In 1933, Parke H. Davis, a lineman for the Princeton Tigers in the 1880s who, in the grandest traditions of the game, went on to become an ethically dubious coach and a glib, unremarkable historian, set about the task of naming national champions for each season since the sport began. Given that Princeton and Rutgers only played two games, each against the other, and were the only two teams in 1869, Davis decided to name Rutgers and Princeton co-national champions.
It was a pointless and pompous exercise but, if you’re forced to make a call (which Davis wasn’t), an admittedly commonsensical conclusion.
Then, in the mid-1990s, Billingsley, a high school graduate in Southeastern Oklahoma, took a formula he developed in the 1970s for ranking college football teams and began retroactively naming his own national champions. Billingsley’s formula favors the most recent game played and he therefore crowned Princeton, which won the second of the two contests, college football’s first national champion.
The title, shared without contention by two schools that played their best football in the 19th century, was now in dispute.
Billingsley isn’t a well-known figure in college football, but he is a hugely influential one: The ranking system he used to determine the 1896 title is one of the many elements that currently help select which two teams play for the national championship.
It sounds ridiculous to say a rural Oklahoman who lacks either institutional expertise or a background in mathematics developed a formula that plays a crucial role in determining the makeup of the national title game, but when considered against the backdrop of the sport as a whole, it’s par for the course.
College football may have begun in the Northeast but it’s more reminiscent of the sweat-stained, glad-handing, historically agrarian cultures in which the game has thrived. College football is incredibly popular across the United States—basically everywhere except the Northeast—but something about it always strikes me as quintessentially Southern.
Maybe it’s because, since the Associated Press began polling sportswriters in 1936 – a rough marker of college football’s “modern era”—to determine the finest team in the country, 40 of the 74 Division 1-A national champions have been from the 11 states that seceded from the Union or Oklahoma. Maybe it’s because, since the Bowl Championship Series, the current system for determining the national championship, was devised in the late ‘90s, only two schools outside those 12 states—Ohio State and USC—have won a title.

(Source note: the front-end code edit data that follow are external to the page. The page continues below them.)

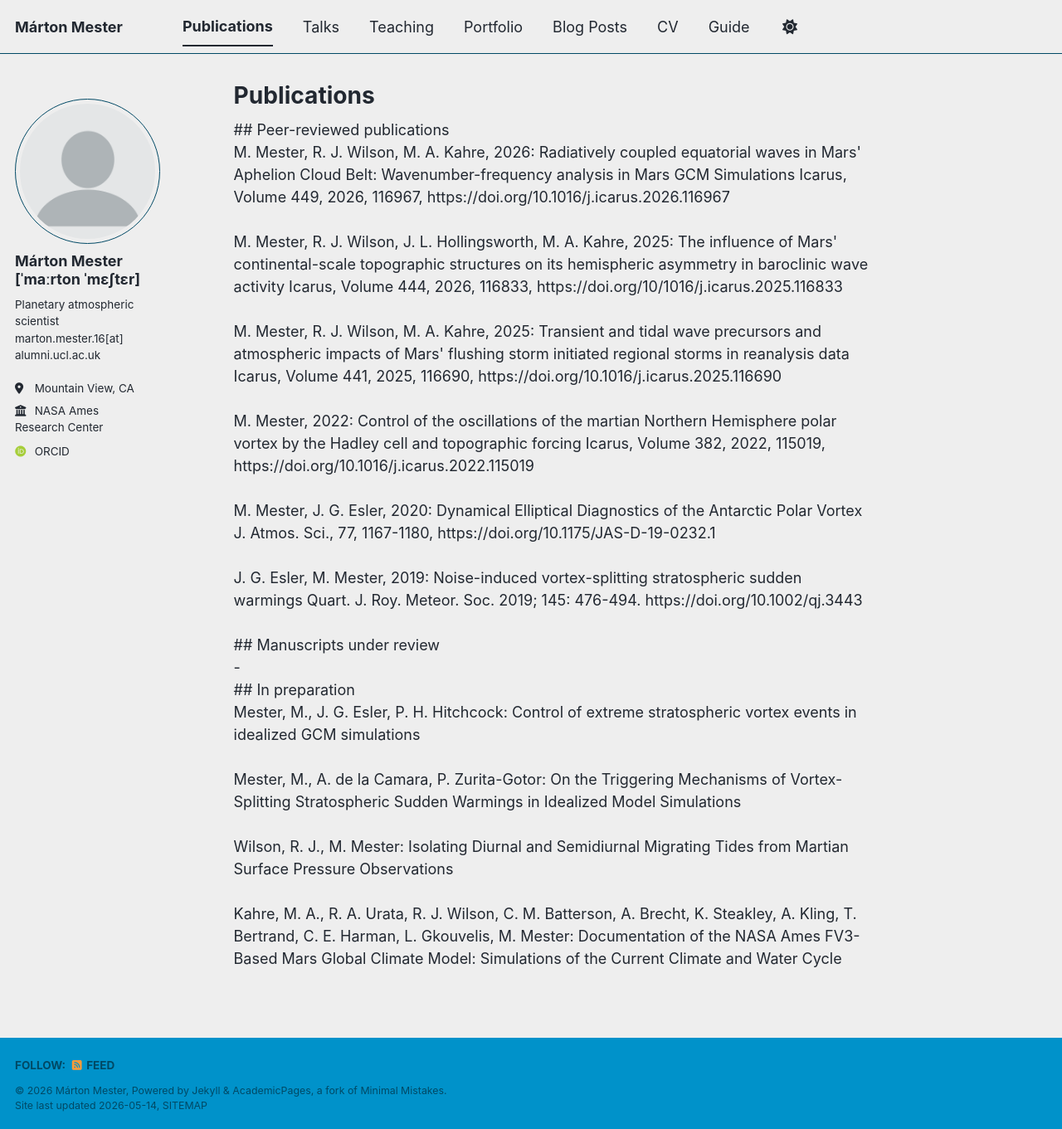
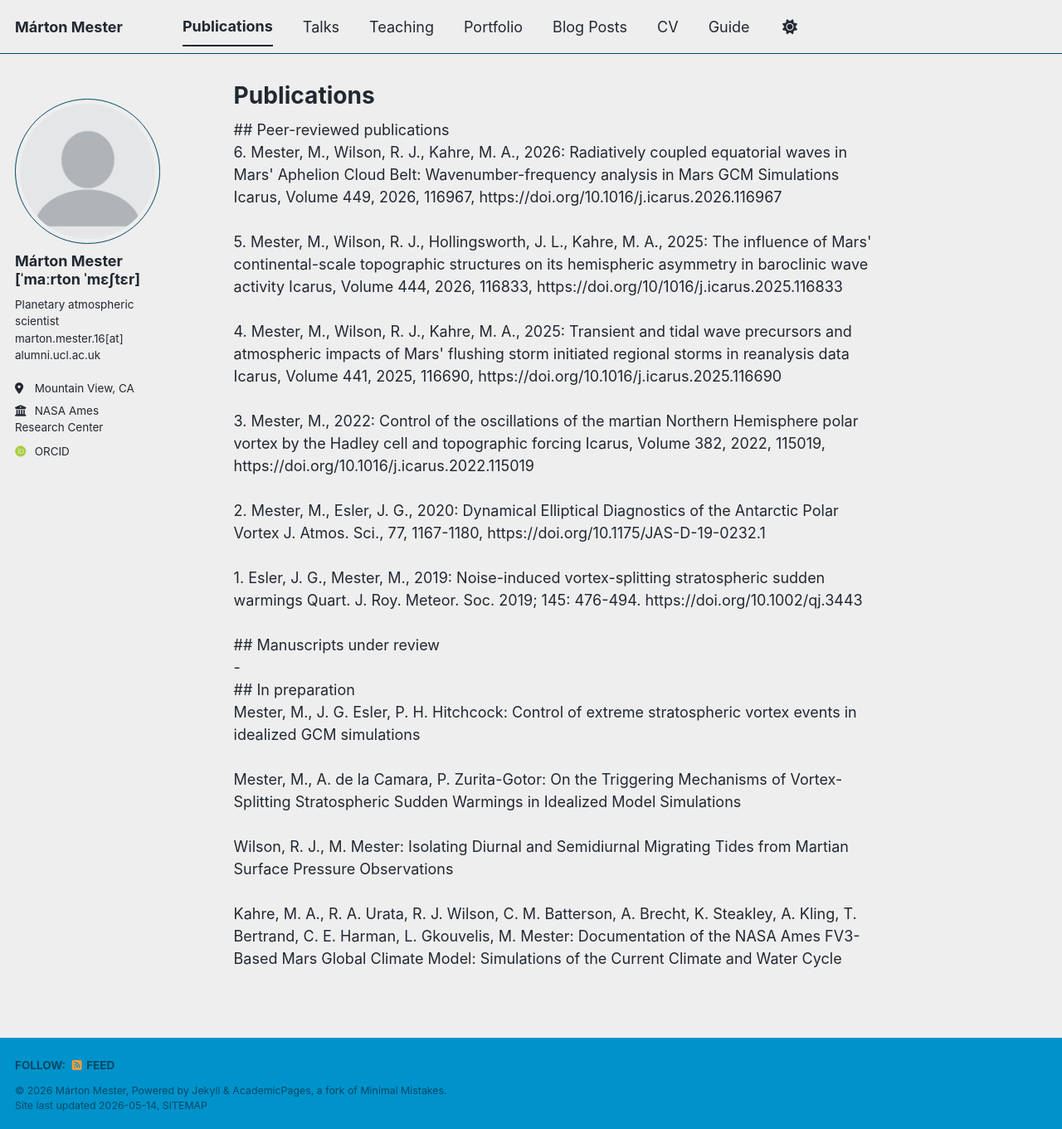
Before and after one commit to thengc6369/thengc6369.github.io, a Jekyll site: the page built from _pages/publications.html, in a window 1280 px wide and 1361 px high. Shown: the whole window at 83% size. Built offline with Jekyll 4.4.1, drawn with Linux system fonts in a browser that asks for light colours; some web fonts are replaced; a script bundle is joined from its source files by our own code; library files that are not in the unit come from our copies.

Commit message:
Update publications.html

```diff
--- a/_pages/publications.html
+++ b/_pages/publications.html
@@ -6,25 +6,28 @@ author_profile: true
 
 ## Peer-reviewed publications
 <br>
-M. Mester, R. J. Wilson, M. A. Kahre, 2026: Radiatively coupled equatorial waves in Mars' Aphelion Cloud Belt: Wavenumber-frequency analysis in Mars GCM Simulations
+6. Mester, M., Wilson, R. J., Kahre, M. A., 2026: Radiatively coupled equatorial waves in Mars' Aphelion Cloud Belt: Wavenumber-frequency analysis in Mars GCM Simulations
 Icarus, Volume 449, 2026, 116967, https://doi.org/10.1016/j.icarus.2026.116967 <br>
 <br>
-M. Mester, R. J. Wilson, J. L. Hollingsworth, M. A. Kahre, 2025: The influence of Mars' continental-scale topographic structures on its hemispheric asymmetry in baroclinic wave activity
+
+5. Mester, M., Wilson, R. J., Hollingsworth, J. L., Kahre, M. A., 2025: The influence of Mars' continental-scale topographic structures on its hemispheric asymmetry in baroclinic wave activity
 Icarus, Volume 444, 2026, 116833, https://doi.org/10/1016/j.icarus.2025.116833 <br>
 <br>
-M. Mester, R. J. Wilson, M. A. Kahre, 2025: Transient and tidal wave precursors and atmospheric impacts of Mars' flushing storm initiated regional storms in reanalysis data
+
+4. Mester, M., Wilson, R. J., Kahre, M. A., 2025: Transient and tidal wave precursors and atmospheric impacts of Mars' flushing storm initiated regional storms in reanalysis data
 Icarus, Volume 441, 2025, 116690, https://doi.org/10.1016/j.icarus.2025.116690 <br>
 <br>
-M. Mester, 2022: Control of the oscillations of the martian Northern Hemisphere polar vortex by the Hadley cell and topographic forcing
+
+3. Mester, M., 2022: Control of the oscillations of the martian Northern Hemisphere polar vortex by the Hadley cell and topographic forcing
 Icarus, Volume 382, 2022, 115019, https://doi.org/10.1016/j.icarus.2022.115019 <br>
 <br>
-M. Mester, J. G. Esler, 2020: Dynamical Elliptical Diagnostics of the Antarctic Polar Vortex
+
+2. Mester, M., Esler, J. G., 2020: Dynamical Elliptical Diagnostics of the Antarctic Polar Vortex
 J. Atmos. Sci., 77, 1167-1180, https://doi.org/10.1175/JAS-D-19-0232.1<br>
 <br>
 
-J. G. Esler, M. Mester, 2019: Noise-induced vortex-splitting stratospheric sudden warmings
+1. Esler, J. G., Mester, M., 2019: Noise-induced vortex-splitting stratospheric sudden warmings
 Quart. J. Roy. Meteor. Soc. 2019; 145: 476-494. https://doi.org/10.1002/qj.3443 <br>
-
 <br>
 
 ## Manuscripts under review
```
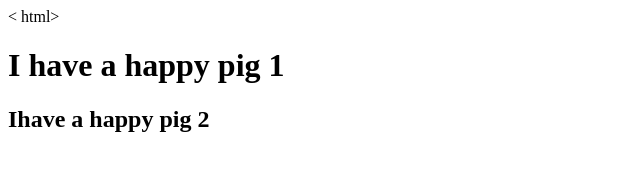
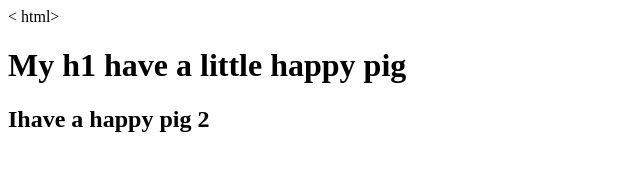
Before and after one commit to Jess59/-helloWorld-, a plain HTML site: page index.html in a window 1280 px wide. Shown: the whole page, without its empty margins (0-640 px from the left). Drawn offline with Linux system fonts and the light colour scheme.

Commit message:
Update index.html
My <h1> have a little happy pig

```diff
--- a/index.html
+++ b/index.html
@@ -3,7 +3,7 @@
      <title>This is another new title</title>
 </head>
 <body>
- <h1>I have a happy pig 1</h1>
+ <h1>My h1 have a little happy pig</h1>
  <h2>Ihave a happy pig 2</h2>
 </body>
 </html>
```
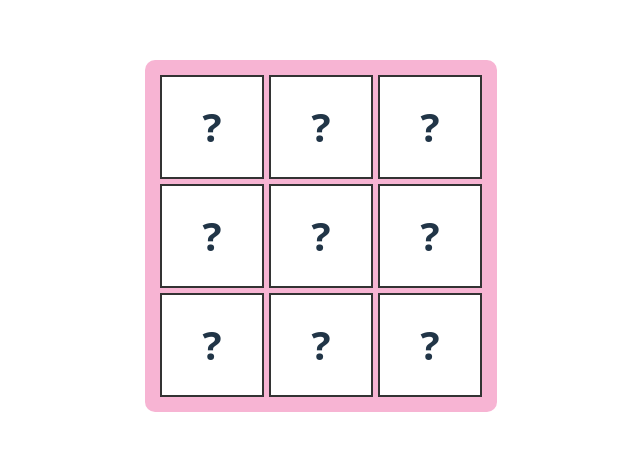
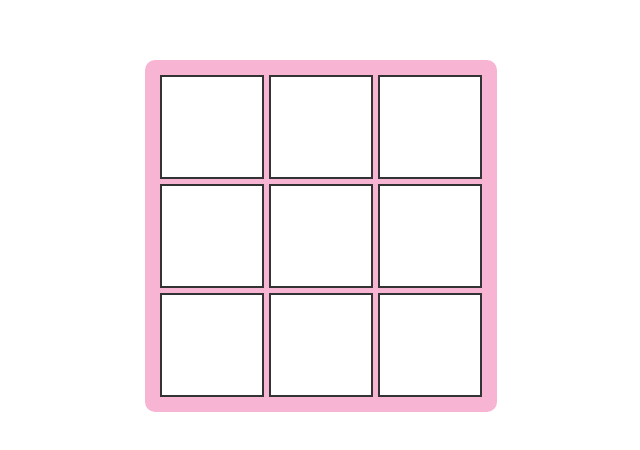
Before and after one commit to Shachatt/TM-jeu, a Vue app in the folder TMjeu/: page / in a window 1280 px wide. Shown: the part 164-614 px from the top of the page, without its empty margins (319-959 px from the left). Built offline with nearby package versions, Linux system fonts and the light colour scheme.

Commit message:
Bouton X O en altérnance

```diff
--- a/TMjeu/src/App.vue
+++ b/TMjeu/src/App.vue
@@ -1,5 +1,5 @@
 <script setup lang="ts">
-  import { ref } from 'vue';
+  import { ref, computed } from 'vue';
   const joueuractuel = ref('O');
   const plateau = ref([
     '', '', '',
@@ -12,29 +12,50 @@
       joueuractuel.value = joueuractuel.value === 'O' ? 'X' : 'O';
     }
   }
-import { computed } from 'vue';
+
 const ligne1 = computed(() => plateau.value.slice(0, 3));
-const ligne2 = computed(() => plateau.value.slice(0, 3));
+const ligne2 = computed(() => plateau.value.slice(3, 6));
 const ligne3 = computed(() => plateau.value.slice(6, 9));
 
 </script>
 
 <template>
   <div class="plateau">
+    <!-- Ligne 1 -->
     <div class="ligne">
-      <div class="case">?</div>
-      <div class="case">?</div>
-      <div class="case">?</div>
+      <div
+        v-for="(cell, index) in ligne1"
+        :key="index"
+        class="case"
+        :class="{ 'joueur1': cell === 'O', 'joueur2': cell === 'X'}"
+        @click="jouer(index)"
+      >
+        {{ cell }}
+      </div>
     </div>
+    <!-- Ligne 2 -->
     <div class="ligne">
-      <div class="case">?</div>
-      <div class="case">?</div>
-      <div class="case">?</div>
+      <div
+        v-for="(cell, index) in ligne2"
+        :key="index"
+        class="case"
+        :class="{ 'joueur1': cell === 'O', 'joueur2': cell === 'X'}"
+        @click="jouer(index + 3)"
+      >
+        {{ cell }}
+      </div>
     </div>
+    <!-- Ligne 3 -->
     <div class="ligne">
-      <div class="case">?</div>
-      <div class="case">?</div>
-      <div class="case">?</div>
+      <div
+        v-for="(cell, index) in ligne3"
+        :key="index"
+        class="case"
+        :class="{ 'joueur1': cell === 'O', 'joueur2': cell === 'X'}"
+        @click="jouer(index + 6)"
+      >
+        {{ cell }}
+      </div>
     </div>
   </div>
 </template>
@@ -66,4 +87,12 @@ const ligne3 = computed(() => plateau.value.slice(6, 9));
   font-weight: bold;
   cursor: pointer;
 }
+
+.joueur1 {
+  color: rgb(69, 55, 189);
+}
+
+.joueur2 {
+  color: rgb(214, 49, 165);
+}
 </style>
```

But really, it’s the shameless opulence, rigid class structure and self-congratulatory oversight of a system of indentured servitude that reminds me of the Old South.
For the purposes of full disclosure, I’m a benefactor of this system. Having been raised in Austin, I am a proud fan of the University of Texas, a member of college football’s Brahmin caste. I don’t merely root for the Longhorns. During Texas games, I engage in something that resembles a Pentecostal ecstasy, but with less equanimity. It’s the kind of perverse dedication that makes you disown children and dump women of your dreams if they happen to root for a rival.
(My girlfriend once asked me would we be together if she were an Oklahoma fan. I chose not to respond, out of concern that I might be honest.)
However, I am not so blind with devotion as to deny the fact that Texas benefits from the current system as much as if not more than any other school in the country. There are so many structural advantages a school like Texas has it’s hard to know where to begin. I say we start with the money.